“Why do we fall sir? So that we can learn to pick ourselves up.”
-Alfred from Batman Begins
18. Don’t be racist.
…or else get banned like Donald Sterling and lose your team.
19. Being the first to do something will make you influential even if your game is just alright.
For some reason, when I think about Kobe, I have to think about his slam dunk contest win and his between the legs dunk. The first player to do that dunk was Isiah Rider, who called it the “East Bay Funk”. He wasn’t that memorable of a player but he’ll always have “East Bay Funk”.
20. Wear a condom.
…if you don’t want to pay child support to about ten women like Shawn Kemp.
21. Don’t get caught Shaq’tin a Fool.
22. Don’t forget the past.
The game wouldn’t be where it is today without Russell, Chamberlain, Baylor, West, Oscar Robertson, Kareem, Julius Erving, Bird, Magic, and a bunch of other legends who paved the way for the game we have today. I guess Kobe talked about generations best when he tweeted:
“Domino effect. I stole some of his,” Bryant wrote. “This generation stole some of mine. Bryant then added the hashtag, #thecycle.
23. Look forward to the future.
The Cavs look like they’ll be fun to watch, Julius Randle looks like he can make an impact for the Lakers, and the league seems to be thriving. What’s not to be happy about if you’re an NBA fan?
24. Nothing lasts forever.
I remember when Kobe first signed with the Lakers, and it wasn’t even legal for him to sign the contract because he was only 17. I was in third grade then, and his Crazy 8 Adidas shoes were all the hype. He did the dunk contest, won that, won three championships with Shaq, a couple with Pau, made a bunch of all star appearances, won a gold medal in Beijing, won an MVP, scored 81 points, and the list goes on and on. These past 18 years have sure passed by quickly. One day, apparently not too soon from now since he’s in the twilight of his career, his playing days will fade away permanently. And I’ll just be glad that we got to witness his playing days in the NBA and all the other players he dueled all these years that seemed to have flown by way too fast.
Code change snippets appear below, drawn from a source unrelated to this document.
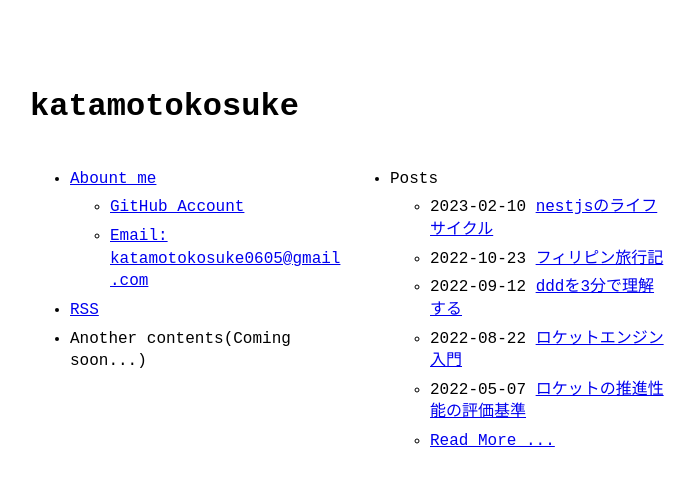
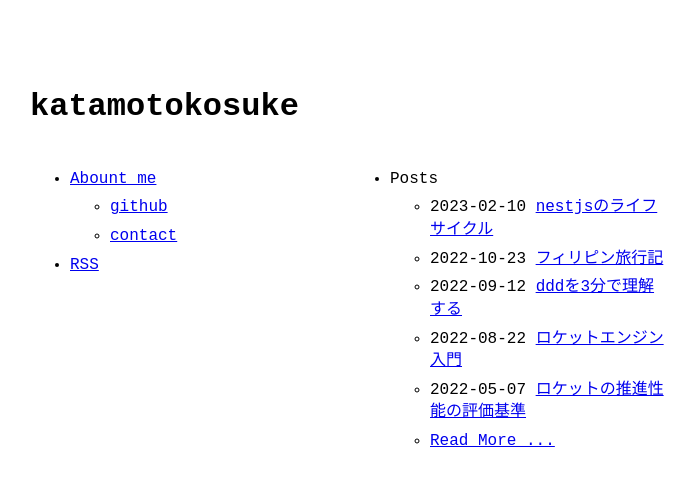
Before and after one commit to katamotokosuke/katamotokosuke.github.io, a Jekyll site: the page built from index.markdown, in a window 1280 px wide. Shown: the top 486 px of the page, without its empty margins (290-985 px from the left). Built offline with Jekyll 4.4.1, drawn with Linux system fonts in a browser that asks for light colours.

Commit message:
Update menu labels for simplicity
The menu labels in the '_data/menu.yml' file have been modified to reduce verbosity and enhance clarity. The 'GitHub Account' label was shortened to 'github', and the 'Email' label, which included the email address, was simplified to 'contact'. The 'Another contents' entry, which was not linked to anything, has been removed as well.

```diff
--- a/_data/menu.yml
+++ b/_data/menu.yml
@@ -3,10 +3,9 @@ entries:
   - title: Abount me
     url: about
     entries:
-        - title: "GitHub Account"
+        - title: "github"
           url: https://github.com/katamotokosuke
-        - title: "Email: katamotokosuke0605@gmail.com"
+        - title: "contact"
           url : mailto:katamotokosuke@gmail.com
   - title: RSS
     url: feed.xml
-  - title: Another contents(Coming soon...)
```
Nothing lasts forever, so let’s cherish his last few years as much as we can.
To an awesome and exciting NBA season to come!